WORK REQUEST =
Within the records below, find each line that holds the string "such", then copy it.
————————
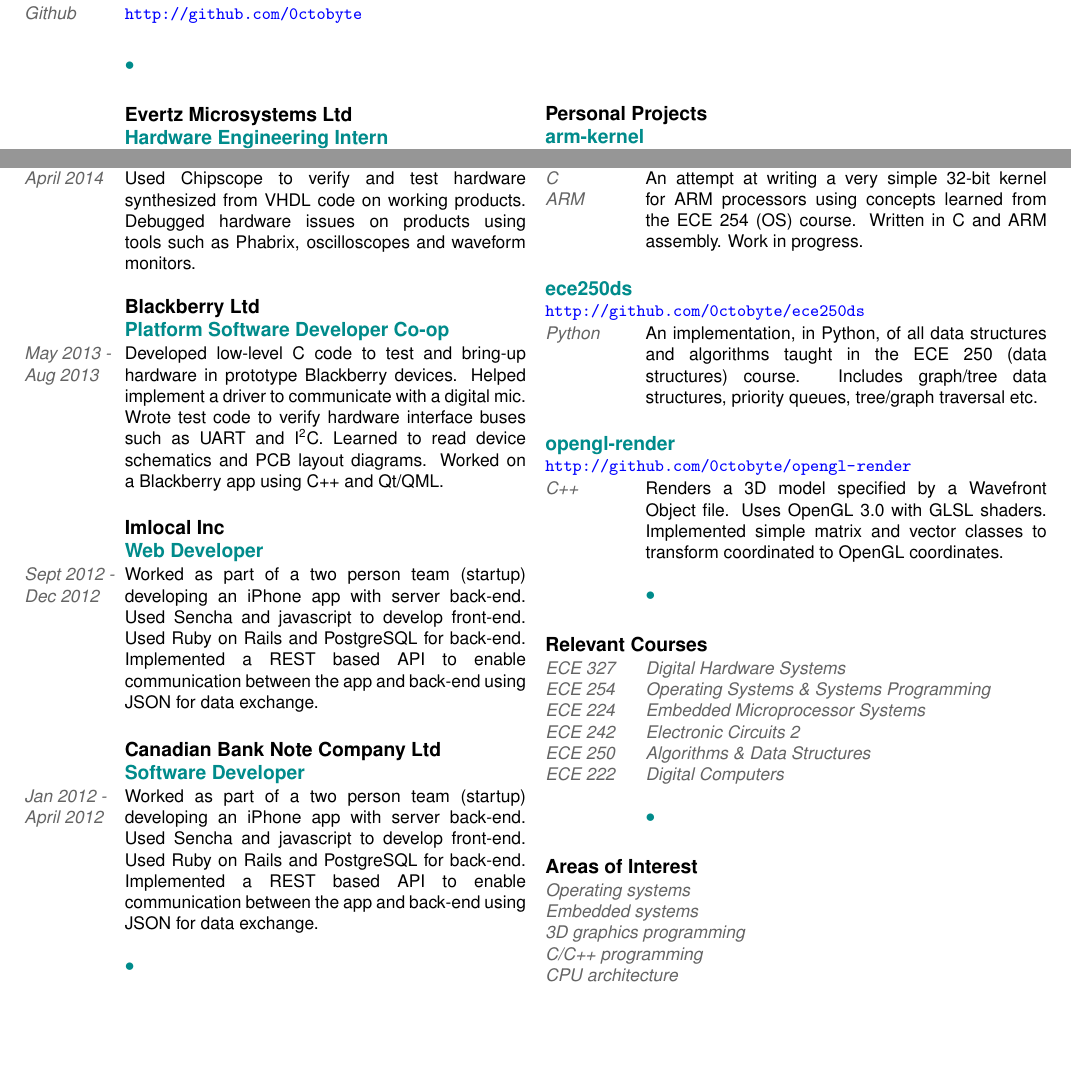
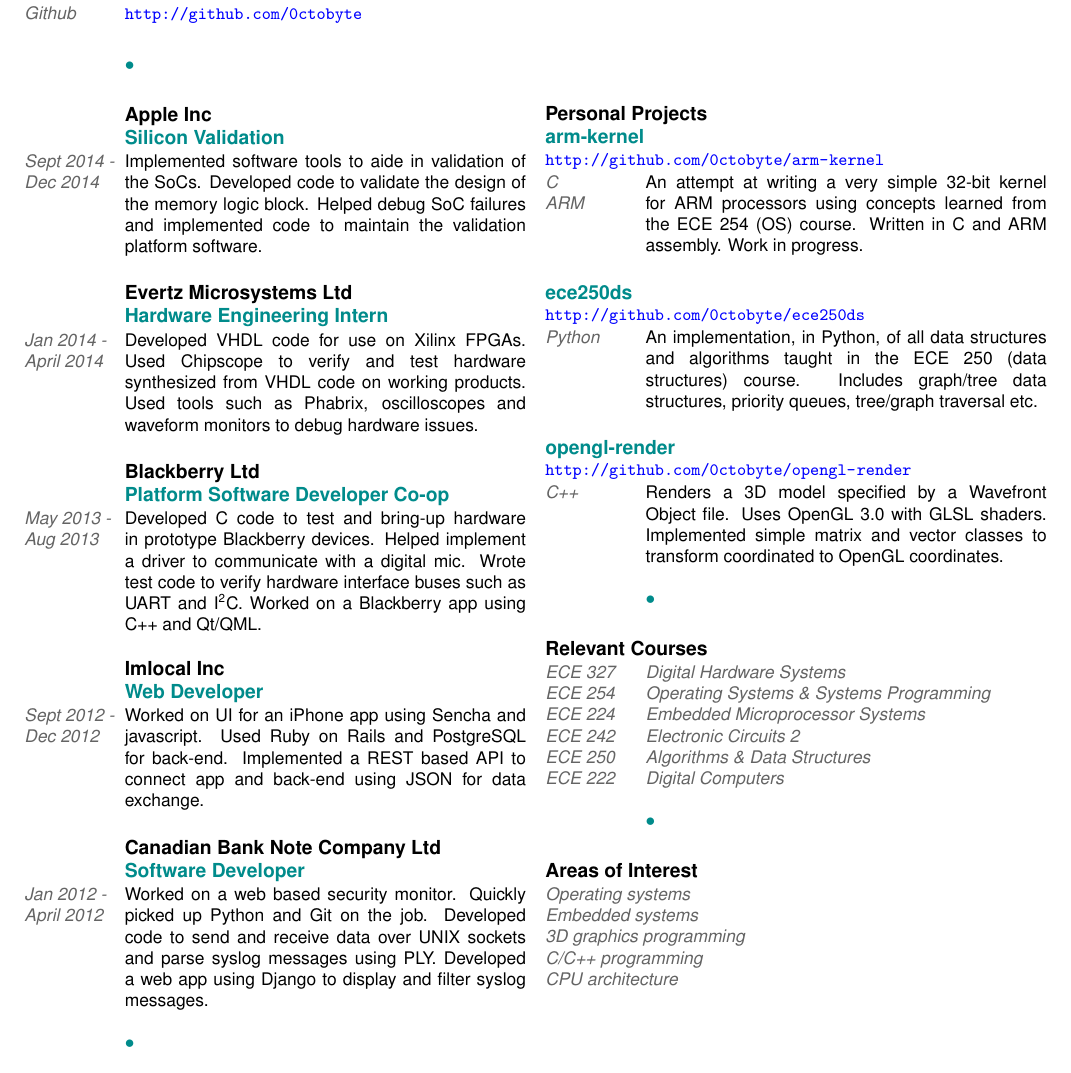
Before and after one commit to 0ctobyte/resume, a LaTeX CV (resume.tex): two parts of the page before the commit and part of the page after it, the two joined at a grey line, cut so that both start at the same text, the shorter picture padded with empty space. Compiled offline with pdfLaTeX.

Commit message:
Update resume

```diff
--- a/resume.tex
+++ b/resume.tex
@@ -115,6 +115,39 @@
     \begin{section}
     {
       \begin{heading2}
+        Apple Inc
+      \end{heading2}
+    }
+    \end{section}
+
+    \begin{section}
+    {
+      \begin{heading3}
+        \textcolor{darkcyan}{Silicon Validation}
+      \end{heading3}
+    }
+    \end{section}
+
+    \begin{section}
+    [
+      \begin{body2}
+        \textcolor{darkgray}{Sept 2014 - Dec 2014}
+      \end{body2}
+    ]
+    {
+      \begin{body1}
+        Implemented software tools to aide in validation of the SoCs.
+        Developed code to validate the design of the memory logic block.
+        Helped debug SoC failures and implemented code to maintain the validation platform software.
+      \end{body1}
+    }
+    \end{section}
+
+    \vspace*{0.5cm}
+
+    \begin{section}
+    {
+      \begin{heading2}
         Evertz Microsystems Ltd
       \end{heading2}
     }
@@ -138,7 +171,7 @@
       \begin{body1}
         Developed VHDL code for use on Xilinx FPGAs.
         Used Chipscope to verify and test hardware synthesized from VHDL code on working products.
-        Debugged hardware issues on products using tools such as Phabrix, oscilloscopes and waveform monitors.
+        Used tools such as Phabrix, oscilloscopes and waveform monitors to debug hardware issues.
       \end{body1}
     }
     \end{section}
@@ -169,10 +202,10 @@
     ]
     {
       \begin{body1}
-        Developed low-level C code to test and bring-up hardware in prototype Blackberry devices.
+        Developed C code to test and bring-up hardware in prototype Blackberry devices.
         Helped implement a driver to communicate with a digital mic.
         Wrote test code to verify hardware interface buses such as UART and I\textsuperscript{2}C.
-        Learned to read device schematics and PCB layout diagrams. Worked on a Blackberry app using C++ and Qt/QML.
+        Worked on a Blackberry app using C++ and Qt/QML.
       \end{body1}
     }
     \end{section}
@@ -203,10 +236,9 @@
     ]
     {
       \begin{body1}
-        Worked as part of a two person team (startup) developing an iPhone app with server back-end.
-        Used Sencha and javascript to develop front-end.
+        Worked on UI for an iPhone app using Sencha and javascript.
         Used Ruby on Rails and PostgreSQL for back-end.
-        Implemented a REST based API to enable communication between the app and back-end using JSON for data exchange.
+        Implemented a REST based API to connect app and back-end using JSON for data exchange.
       \end{body1}
     }
     \end{section}
@@ -237,10 +269,10 @@
     ]
     {
       \begin{body1}
-        Worked as part of a two person team (startup) developing an iPhone app with server back-end.
-        Used Sencha and javascript to develop front-end.
-        Used Ruby on Rails and PostgreSQL for back-end.
-        Implemented a REST based API to enable communication between the app and back-end using JSON for data exchange.
+        Worked on a web based security monitor.
+        Quickly picked up Python and Git on the job.
+        Developed code to send and receive data over UNIX sockets and parse syslog messages using PLY.
+        Developed a web app using Django to display and filter syslog messages.
       \end{body1}
     }
     \end{section}
```
Also changed, not shown: resume.tex (3 more changed lines). Lines whose indentation alone changed are shown as unchanged.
————————
RESULT OF THIS EXERCISE =
-        Debugged hardware issues on products using tools such as Phabrix, oscilloscopes and waveform monitors.
+        Used tools such as Phabrix, oscilloscopes and waveform monitors to debug hardware issues.
         Wrote test code to verify hardware interface buses such as UART and I\textsuperscript{2}C.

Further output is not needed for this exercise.